YOUR TASK: Within the listing below, locate all lines containing the word "Commits". Copy each one.
▬▬▬
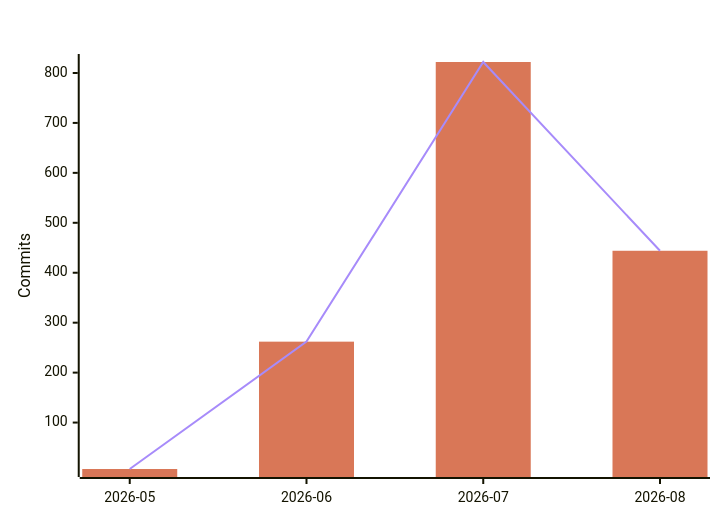
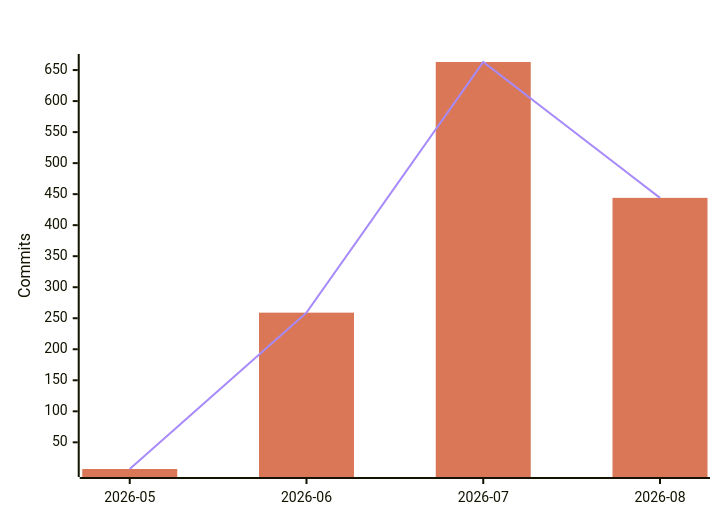
One commit to polo-nyan/polo-nyan changed the fourth of 7 diagrams in README.md. Above: the diagram before and after it, drawn with Mermaid. The commit also changed other lines of this file and 1 other file, not shown here.

````diff
--- a/README.md
+++ b/README.md
@@ -294,9 +294,9 @@
 ```mermaid
 %%{init: {"xyChart": {"titleColor": "#ffffff", "xAxisLabelColor": "#ffffff", "yAxisLabelColor": "#ffffff"}, "themeVariables": {"xyChart": {"titleColor": "#ffffff", "plotColorPalette": "#d97757, #a78bfa"}}}}%%
 xychart-beta
     title "AI-Assisted Commits Per Month"
     x-axis ["2026-05", "2026-06", "2026-07", "2026-08"]
     y-axis "Commits"
-    bar [7, 262, 822, 444]
-    line [7, 262, 822, 444]
+    bar [7, 259, 663, 444]
+    line [7, 259, 663, 444]
 ```
````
▬▬▬
EXPECTED OUTPUT:
     title "AI-Assisted Commits Per Month"
     y-axis "Commits"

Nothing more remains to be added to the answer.